And also do not forget that Greater Manchester are going to build 2200 houses at Woodford, which are near the river Dean, which would provide and easy pipe run to Wilmslow's Sewage Farm, as it is on the Dean, but a very restricted site
James MacDonald
Wednesday 1st February 2017 at 11:12 pm
Their motto, build the houses and the new services will follow.

Reality, build the houses and the existing services will suffer.
Thursday 2nd February 2017 at 9:02 am
I really don't know why Cheshire East is so pleased with themselves over this plan. As far as I can see they have given in to every demand of developers. Take the Heathfield Farm allocation as an example. The entrance to this proposed site was directly on the roundabout. Much stamping of feet by developers and what does Cheshire East do, - but shift the entrance to the other side of the roundabout - to make it easier when they want to develop the safeguarded land. That is not a negotiation - but a capitulation.

At the end of this whole process I will only have one question. How much did it cost them to get a London QC (not even a Manchester one who could have lived at home), to attend for the entire sessions of the last round of the Local Plan Examination. Will this be another set of accounts of redacted information?

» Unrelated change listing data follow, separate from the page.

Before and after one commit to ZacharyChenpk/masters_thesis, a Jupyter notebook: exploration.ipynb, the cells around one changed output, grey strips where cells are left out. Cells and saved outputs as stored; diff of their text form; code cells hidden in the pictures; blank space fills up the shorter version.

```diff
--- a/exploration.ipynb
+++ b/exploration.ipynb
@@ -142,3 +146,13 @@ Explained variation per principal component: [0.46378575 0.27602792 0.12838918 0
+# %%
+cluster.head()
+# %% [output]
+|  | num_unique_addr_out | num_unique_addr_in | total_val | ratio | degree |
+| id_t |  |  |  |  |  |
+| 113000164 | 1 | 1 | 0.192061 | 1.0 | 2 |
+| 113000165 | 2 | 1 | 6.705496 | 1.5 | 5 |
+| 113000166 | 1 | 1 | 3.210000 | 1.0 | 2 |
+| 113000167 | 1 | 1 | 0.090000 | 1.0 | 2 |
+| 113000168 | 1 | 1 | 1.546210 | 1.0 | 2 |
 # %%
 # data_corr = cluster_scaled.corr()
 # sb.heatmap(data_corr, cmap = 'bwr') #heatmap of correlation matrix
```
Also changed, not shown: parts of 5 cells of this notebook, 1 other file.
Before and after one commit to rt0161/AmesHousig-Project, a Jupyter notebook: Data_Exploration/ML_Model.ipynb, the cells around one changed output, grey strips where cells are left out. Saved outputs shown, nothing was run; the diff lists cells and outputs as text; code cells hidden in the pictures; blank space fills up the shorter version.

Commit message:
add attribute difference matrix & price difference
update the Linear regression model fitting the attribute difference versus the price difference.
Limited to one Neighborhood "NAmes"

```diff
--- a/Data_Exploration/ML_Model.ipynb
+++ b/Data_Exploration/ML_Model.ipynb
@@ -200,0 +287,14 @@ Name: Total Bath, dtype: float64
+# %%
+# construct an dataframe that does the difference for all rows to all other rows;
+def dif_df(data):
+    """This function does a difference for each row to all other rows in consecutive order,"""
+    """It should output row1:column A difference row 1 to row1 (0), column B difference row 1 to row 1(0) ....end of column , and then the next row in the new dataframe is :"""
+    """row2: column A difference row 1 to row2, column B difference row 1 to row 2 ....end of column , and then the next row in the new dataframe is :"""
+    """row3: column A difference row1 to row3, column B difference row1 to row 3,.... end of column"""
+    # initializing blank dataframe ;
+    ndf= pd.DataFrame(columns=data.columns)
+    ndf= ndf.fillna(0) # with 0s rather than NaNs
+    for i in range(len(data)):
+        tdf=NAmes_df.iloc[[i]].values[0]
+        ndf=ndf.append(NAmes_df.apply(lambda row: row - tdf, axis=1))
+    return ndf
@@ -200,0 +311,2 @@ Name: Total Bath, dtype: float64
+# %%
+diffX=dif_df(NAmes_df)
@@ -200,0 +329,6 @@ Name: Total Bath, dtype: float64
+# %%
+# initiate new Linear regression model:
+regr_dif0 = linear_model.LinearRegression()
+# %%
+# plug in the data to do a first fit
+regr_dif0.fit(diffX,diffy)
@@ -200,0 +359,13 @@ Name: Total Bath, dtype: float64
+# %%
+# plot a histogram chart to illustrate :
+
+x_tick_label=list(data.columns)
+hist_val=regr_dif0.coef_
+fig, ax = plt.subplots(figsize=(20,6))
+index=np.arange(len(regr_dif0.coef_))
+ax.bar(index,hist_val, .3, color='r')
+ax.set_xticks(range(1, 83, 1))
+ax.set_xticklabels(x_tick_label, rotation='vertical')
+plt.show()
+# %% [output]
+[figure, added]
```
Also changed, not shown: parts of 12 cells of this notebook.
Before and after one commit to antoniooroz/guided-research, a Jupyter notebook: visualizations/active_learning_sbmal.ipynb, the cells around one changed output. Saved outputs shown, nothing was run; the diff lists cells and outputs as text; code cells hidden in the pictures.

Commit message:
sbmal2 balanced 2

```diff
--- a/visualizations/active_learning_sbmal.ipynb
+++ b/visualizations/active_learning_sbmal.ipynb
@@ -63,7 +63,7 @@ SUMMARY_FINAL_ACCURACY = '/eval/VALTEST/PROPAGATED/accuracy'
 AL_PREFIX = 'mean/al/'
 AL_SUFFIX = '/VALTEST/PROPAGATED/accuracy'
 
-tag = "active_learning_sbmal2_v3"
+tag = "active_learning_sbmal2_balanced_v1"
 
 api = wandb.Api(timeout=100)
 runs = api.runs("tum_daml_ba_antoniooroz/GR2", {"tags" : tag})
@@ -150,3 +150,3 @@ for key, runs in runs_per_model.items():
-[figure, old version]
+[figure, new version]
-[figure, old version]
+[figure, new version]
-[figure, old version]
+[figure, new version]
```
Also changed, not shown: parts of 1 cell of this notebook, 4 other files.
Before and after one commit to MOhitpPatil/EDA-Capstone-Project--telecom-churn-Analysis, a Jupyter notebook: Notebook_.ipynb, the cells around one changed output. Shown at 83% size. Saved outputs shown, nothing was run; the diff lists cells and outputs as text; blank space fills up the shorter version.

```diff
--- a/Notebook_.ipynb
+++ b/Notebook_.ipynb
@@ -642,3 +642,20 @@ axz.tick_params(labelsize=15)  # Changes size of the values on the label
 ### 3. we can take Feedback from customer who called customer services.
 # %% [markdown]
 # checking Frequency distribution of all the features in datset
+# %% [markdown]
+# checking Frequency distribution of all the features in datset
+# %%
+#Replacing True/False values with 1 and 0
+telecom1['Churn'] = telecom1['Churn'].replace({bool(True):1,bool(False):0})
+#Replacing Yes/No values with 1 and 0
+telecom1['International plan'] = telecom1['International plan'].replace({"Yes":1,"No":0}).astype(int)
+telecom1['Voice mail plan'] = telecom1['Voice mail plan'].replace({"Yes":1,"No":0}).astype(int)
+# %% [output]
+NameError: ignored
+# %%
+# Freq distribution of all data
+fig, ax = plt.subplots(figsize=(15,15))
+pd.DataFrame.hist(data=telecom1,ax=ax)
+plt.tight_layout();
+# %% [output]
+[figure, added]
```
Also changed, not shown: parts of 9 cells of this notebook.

Terry Roeves
Thursday 2nd February 2017 at 9:19 am
Hundreds and hundreds more pages to read, with so little time. Vast majority of public will not bother, because views have been and continue to be ignored. CEC and developers have already decided our future.
I'm sure that, as before, experienced staff at Residents of Wilmslow will take the time necessary to review and comment to the Inspector. What other party can help us residents? I don't see one at the moment. We really do need more Independent Cllrs for checks and balances.